Requirement: Reproduce the records exactly, but not the pictures.

Provided information:
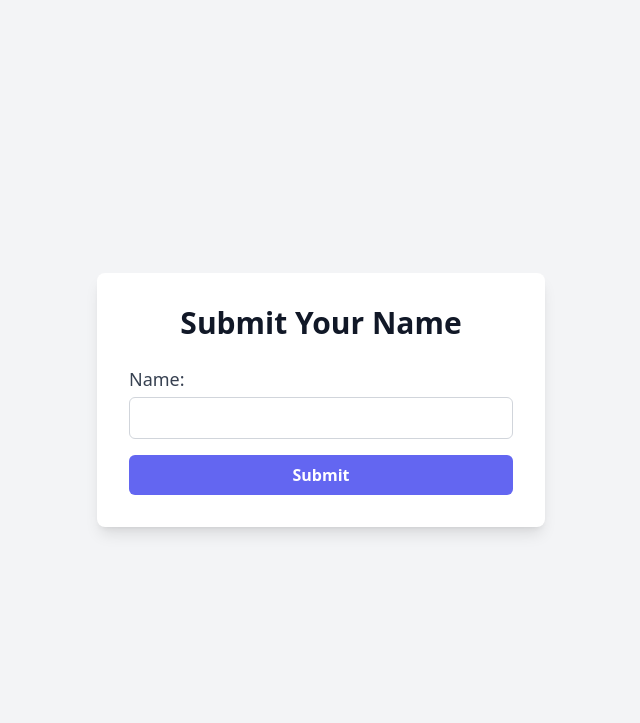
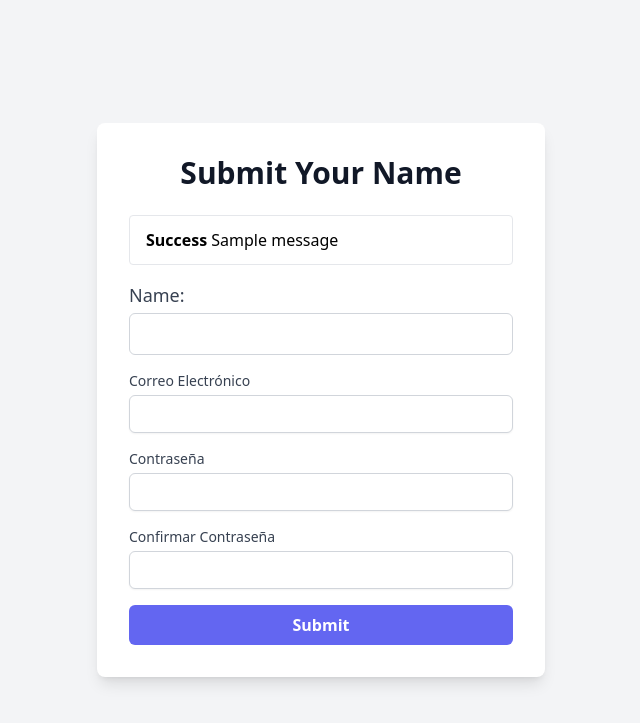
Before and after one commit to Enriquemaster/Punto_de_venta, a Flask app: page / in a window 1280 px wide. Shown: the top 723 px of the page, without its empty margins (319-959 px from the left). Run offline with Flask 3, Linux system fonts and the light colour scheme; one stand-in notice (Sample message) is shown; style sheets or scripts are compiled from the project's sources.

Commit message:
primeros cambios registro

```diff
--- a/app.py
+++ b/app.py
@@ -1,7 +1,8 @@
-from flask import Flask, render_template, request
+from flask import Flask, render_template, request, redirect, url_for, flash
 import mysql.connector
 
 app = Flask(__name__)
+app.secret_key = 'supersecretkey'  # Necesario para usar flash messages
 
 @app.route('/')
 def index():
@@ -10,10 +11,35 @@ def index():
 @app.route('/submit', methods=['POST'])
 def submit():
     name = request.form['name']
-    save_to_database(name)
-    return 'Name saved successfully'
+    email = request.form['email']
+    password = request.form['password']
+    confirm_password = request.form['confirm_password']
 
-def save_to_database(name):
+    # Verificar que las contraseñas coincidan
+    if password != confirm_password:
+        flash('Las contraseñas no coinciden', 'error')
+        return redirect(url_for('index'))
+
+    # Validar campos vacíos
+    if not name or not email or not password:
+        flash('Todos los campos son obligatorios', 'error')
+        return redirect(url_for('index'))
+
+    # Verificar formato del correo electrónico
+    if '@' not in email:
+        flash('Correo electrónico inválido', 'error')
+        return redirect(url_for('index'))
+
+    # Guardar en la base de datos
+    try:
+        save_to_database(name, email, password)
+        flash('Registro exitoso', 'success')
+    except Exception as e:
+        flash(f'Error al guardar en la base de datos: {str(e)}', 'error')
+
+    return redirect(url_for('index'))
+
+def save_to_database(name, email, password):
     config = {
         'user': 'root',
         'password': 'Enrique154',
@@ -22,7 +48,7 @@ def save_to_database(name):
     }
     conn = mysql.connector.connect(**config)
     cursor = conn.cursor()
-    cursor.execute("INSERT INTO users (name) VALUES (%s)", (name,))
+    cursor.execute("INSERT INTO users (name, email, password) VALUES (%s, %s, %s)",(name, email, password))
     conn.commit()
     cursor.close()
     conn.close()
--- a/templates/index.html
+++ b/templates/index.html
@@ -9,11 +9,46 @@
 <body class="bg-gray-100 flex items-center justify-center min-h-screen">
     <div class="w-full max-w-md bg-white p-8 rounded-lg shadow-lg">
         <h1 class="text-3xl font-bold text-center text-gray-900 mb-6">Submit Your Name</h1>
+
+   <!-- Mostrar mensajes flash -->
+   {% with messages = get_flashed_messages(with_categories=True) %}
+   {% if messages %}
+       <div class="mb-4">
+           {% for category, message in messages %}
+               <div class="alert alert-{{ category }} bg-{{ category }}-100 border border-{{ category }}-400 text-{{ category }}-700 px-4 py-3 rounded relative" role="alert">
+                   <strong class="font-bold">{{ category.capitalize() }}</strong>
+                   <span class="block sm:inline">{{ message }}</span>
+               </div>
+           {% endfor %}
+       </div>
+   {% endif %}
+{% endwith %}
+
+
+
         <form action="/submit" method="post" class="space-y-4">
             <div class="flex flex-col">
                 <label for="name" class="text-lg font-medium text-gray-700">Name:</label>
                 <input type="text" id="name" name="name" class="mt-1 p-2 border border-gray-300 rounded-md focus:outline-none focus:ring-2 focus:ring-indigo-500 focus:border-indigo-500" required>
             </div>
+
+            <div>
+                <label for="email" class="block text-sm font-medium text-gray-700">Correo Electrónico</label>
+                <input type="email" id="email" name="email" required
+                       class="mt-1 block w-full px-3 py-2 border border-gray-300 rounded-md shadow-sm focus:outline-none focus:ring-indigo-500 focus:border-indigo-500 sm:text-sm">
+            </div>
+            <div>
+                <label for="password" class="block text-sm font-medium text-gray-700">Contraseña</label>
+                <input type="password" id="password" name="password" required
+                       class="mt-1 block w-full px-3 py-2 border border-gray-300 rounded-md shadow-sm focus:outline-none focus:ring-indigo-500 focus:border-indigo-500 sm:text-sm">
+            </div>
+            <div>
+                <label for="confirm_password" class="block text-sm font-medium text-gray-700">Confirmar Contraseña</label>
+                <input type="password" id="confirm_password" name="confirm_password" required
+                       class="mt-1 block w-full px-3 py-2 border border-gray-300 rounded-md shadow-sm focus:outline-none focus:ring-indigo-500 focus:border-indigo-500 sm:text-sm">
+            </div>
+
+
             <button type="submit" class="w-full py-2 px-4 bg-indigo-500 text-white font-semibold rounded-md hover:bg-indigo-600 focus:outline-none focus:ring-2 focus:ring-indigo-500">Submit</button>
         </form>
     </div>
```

Answer to the problem:
Before and after one commit to Enriquemaster/Punto_de_venta, a Flask app: page / in a window 1280 px wide. Shown: the top 723 px of the page, without its empty margins (319-959 px from the left). Run offline with Flask 3, Linux system fonts and the light colour scheme; one stand-in notice (Sample message) is shown; style sheets or scripts are compiled from the project's sources.

Commit message:
primeros cambios registro

```diff
--- a/app.py
+++ b/app.py
@@ -1,7 +1,8 @@
-from flask import Flask, render_template, request
+from flask import Flask, render_template, request, redirect, url_for, flash
 import mysql.connector
 
 app = Flask(__name__)
+app.secret_key = 'supersecretkey'  # Necesario para usar flash messages
 
 @app.route('/')
 def index():
@@ -10,10 +11,35 @@ def index():
 @app.route('/submit', methods=['POST'])
 def submit():
     name = request.form['name']
-    save_to_database(name)
-    return 'Name saved successfully'
+    email = request.form['email']
+    password = request.form['password']
+    confirm_password = request.form['confirm_password']
 
-def save_to_database(name):
+    # Verificar que las contraseñas coincidan
+    if password != confirm_password:
+        flash('Las contraseñas no coinciden', 'error')
+        return redirect(url_for('index'))
+
+    # Validar campos vacíos
+    if not name or not email or not password:
+        flash('Todos los campos son obligatorios', 'error')
+        return redirect(url_for('index'))
+
+    # Verificar formato del correo electrónico
+    if '@' not in email:
+        flash('Correo electrónico inválido', 'error')
+        return redirect(url_for('index'))
+
+    # Guardar en la base de datos
+    try:
+        save_to_database(name, email, password)
+        flash('Registro exitoso', 'success')
+    except Exception as e:
+        flash(f'Error al guardar en la base de datos: {str(e)}', 'error')
+
+    return redirect(url_for('index'))
+
+def save_to_database(name, email, password):
     config = {
         'user': 'root',
         'password': 'Enrique154',
@@ -22,7 +48,7 @@ def save_to_database(name):
     }
     conn = mysql.connector.connect(**config)
     cursor = conn.cursor()
-    cursor.execute("INSERT INTO users (name) VALUES (%s)", (name,))
+    cursor.execute("INSERT INTO users (name, email, password) VALUES (%s, %s, %s)",(name, email, password))
     conn.commit()
     cursor.close()
     conn.close()
--- a/templates/index.html
+++ b/templates/index.html
@@ -9,11 +9,46 @@
 <body class="bg-gray-100 flex items-center justify-center min-h-screen">
     <div class="w-full max-w-md bg-white p-8 rounded-lg shadow-lg">
         <h1 class="text-3xl font-bold text-center text-gray-900 mb-6">Submit Your Name</h1>
+
+   <!-- Mostrar mensajes flash -->
+   {% with messages = get_flashed_messages(with_categories=True) %}
+   {% if messages %}
+       <div class="mb-4">
+           {% for category, message in messages %}
+               <div class="alert alert-{{ category }} bg-{{ category }}-100 border border-{{ category }}-400 text-{{ category }}-700 px-4 py-3 rounded relative" role="alert">
+                   <strong class="font-bold">{{ category.capitalize() }}</strong>
+                   <span class="block sm:inline">{{ message }}</span>
+               </div>
+           {% endfor %}
+       </div>
+   {% endif %}
+{% endwith %}
+
+
+
         <form action="/submit" method="post" class="space-y-4">
             <div class="flex flex-col">
                 <label for="name" class="text-lg font-medium text-gray-700">Name:</label>
                 <input type="text" id="name" name="name" class="mt-1 p-2 border border-gray-300 rounded-md focus:outline-none focus:ring-2 focus:ring-indigo-500 focus:border-indigo-500" required>
             </div>
+
+            <div>
+                <label for="email" class="block text-sm font-medium text-gray-700">Correo Electrónico</label>
+                <input type="email" id="email" name="email" required
+                       class="mt-1 block w-full px-3 py-2 border border-gray-300 rounded-md shadow-sm focus:outline-none focus:ring-indigo-500 focus:border-indigo-500 sm:text-sm">
+            </div>
+            <div>
+                <label for="password" class="block text-sm font-medium text-gray-700">Contraseña</label>
+                <input type="password" id="password" name="password" required
+                       class="mt-1 block w-full px-3 py-2 border border-gray-300 rounded-md shadow-sm focus:outline-none focus:ring-indigo-500 focus:border-indigo-500 sm:text-sm">
+            </div>
+            <div>
+                <label for="confirm_password" class="block text-sm font-medium text-gray-700">Confirmar Contraseña</label>
+                <input type="password" id="confirm_password" name="confirm_password" required
+                       class="mt-1 block w-full px-3 py-2 border border-gray-300 rounded-md shadow-sm focus:outline-none focus:ring-indigo-500 focus:border-indigo-500 sm:text-sm">
+            </div>
+
+
             <button type="submit" class="w-full py-2 px-4 bg-indigo-500 text-white font-semibold rounded-md hover:bg-indigo-600 focus:outline-none focus:ring-2 focus:ring-indigo-500">Submit</button>
         </form>
     </div>
```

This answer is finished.